• **GOAL OF THE EXERCISE**
Copy every line that holds the string "country" from the data below.
╭──
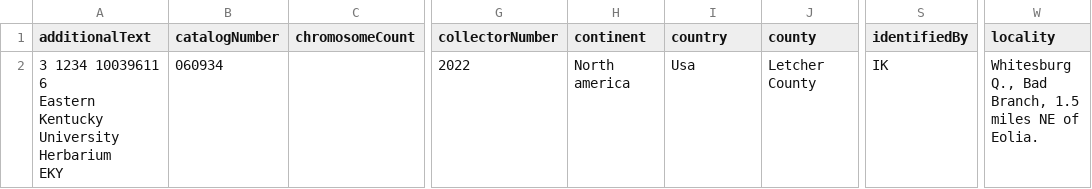
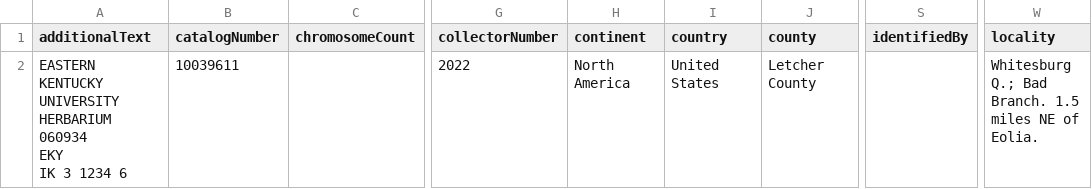
Before and after one commit to Gene-Weaver/VoucherVisionGO, a CSV file: demo/results_single_image/results.csv, drawn as a sheet; only a part is shown, gaps mark what is left out; ↵ is a line break in a cell; the diff names each change by its address in the sheet, - before the commit and + after, or states it on an @@ line.

```diff
--- a/demo/results_single_image/results.csv
+++ b/demo/results_single_image/results.csv
-A2 (additionalText): 3 1234 10039611 6 ↵ Eastern Kentucky University Herbarium ↵ EKY
+A2 (additionalText): EASTERN KENTUCKY UNIVERSITY ↵ HERBARIUM ↵ 060934 ↵ EKY ↵ IK 3 1234 6
-B2 (catalogNumber): 060934
+B2 (catalogNumber): 10039611
-H2 (continent): North america
+H2 (continent): North America
-I2 (country): Usa
+I2 (country): United States
-S2 (identifiedBy): IK
+S2 (identifiedBy): (empty)
-W2 (locality): Whitesburg Q., Bad Branch, 1.5 miles…
+W2 (locality): Whitesburg Q.; Bad Branch. 1.5 miles…
```
Also changed, not shown: 2 other files.
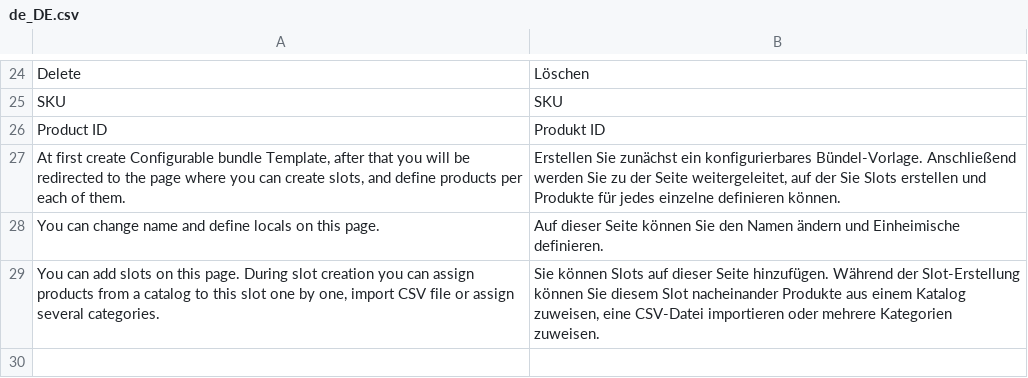
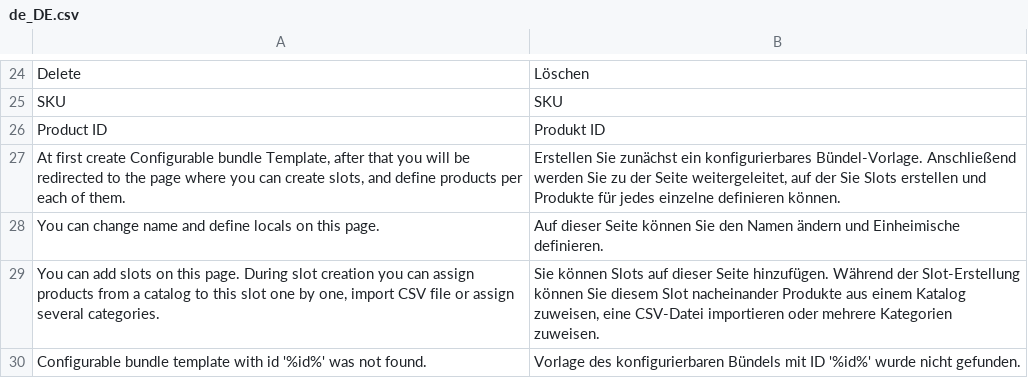
Before and after one commit to spryker/configurable-bundle-gui, a CSV file: data/translation/Zed/de_DE.csv, drawn as a sheet; only a part is shown, gaps mark what is left out; the diff names each change by its address in the sheet, - before the commit and + after, or states it on an @@ line.

```diff
--- a/data/translation/Zed/de_DE.csv
+++ b/data/translation/Zed/de_DE.csv
+row 30: Configurable bundle template with id '%id%' was not found. | Vorlage des konfigurierbaren Bündels mit ID '%id%' wurde nicht gefunden.
```
Also changed, not shown: data/translation/Zed/en_US.csv, 5 other files.
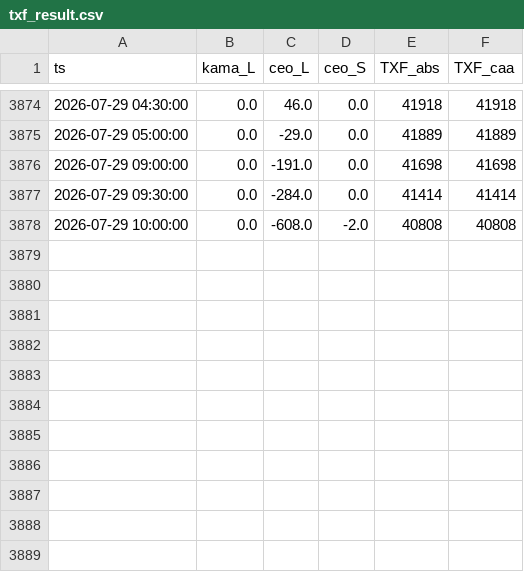
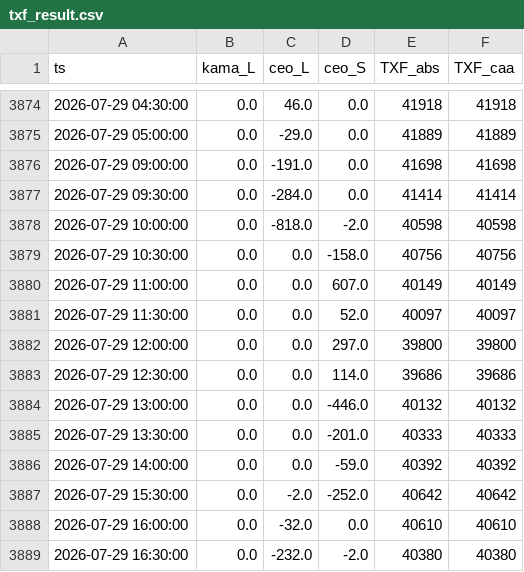
Before and after one commit to miYuz/2510001-site, a CSV file: txf_result.csv, drawn as a sheet; only a part is shown, gaps mark what is left out.

Commit message:
Daily Dashboard Data Update

```diff
--- a/txf_result.csv
+++ b/txf_result.csv
@@ -3877,2 +3877,13 @@ ts,kama_L,ceo_L,ceo_S,TXF_abs,TXF_caa
 2026-07-29 09:30:00,0.0,-284.0,0.0,41414,41414
-2026-07-29 10:00:00,0.0,-608.0,-2.0,40808,40808
+2026-07-29 10:00:00,0.0,-818.0,-2.0,40598,40598
+2026-07-29 10:30:00,0.0,0.0,-158.0,40756,40756
+2026-07-29 11:00:00,0.0,0.0,607.0,40149,40149
+2026-07-29 11:30:00,0.0,0.0,52.0,40097,40097
+2026-07-29 12:00:00,0.0,0.0,297.0,39800,39800
+2026-07-29 12:30:00,0.0,0.0,114.0,39686,39686
+2026-07-29 13:00:00,0.0,0.0,-446.0,40132,40132
+2026-07-29 13:30:00,0.0,0.0,-201.0,40333,40333
+2026-07-29 14:00:00,0.0,0.0,-59.0,40392,40392
+2026-07-29 15:30:00,0.0,-2.0,-252.0,40642,40642
+2026-07-29 16:00:00,0.0,-32.0,0.0,40610,40610
+2026-07-29 16:30:00,0.0,-232.0,-2.0,40380,40380
```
╰──
• **TASK RESPONSE**
-I2 (country): Usa
+I2 (country): United States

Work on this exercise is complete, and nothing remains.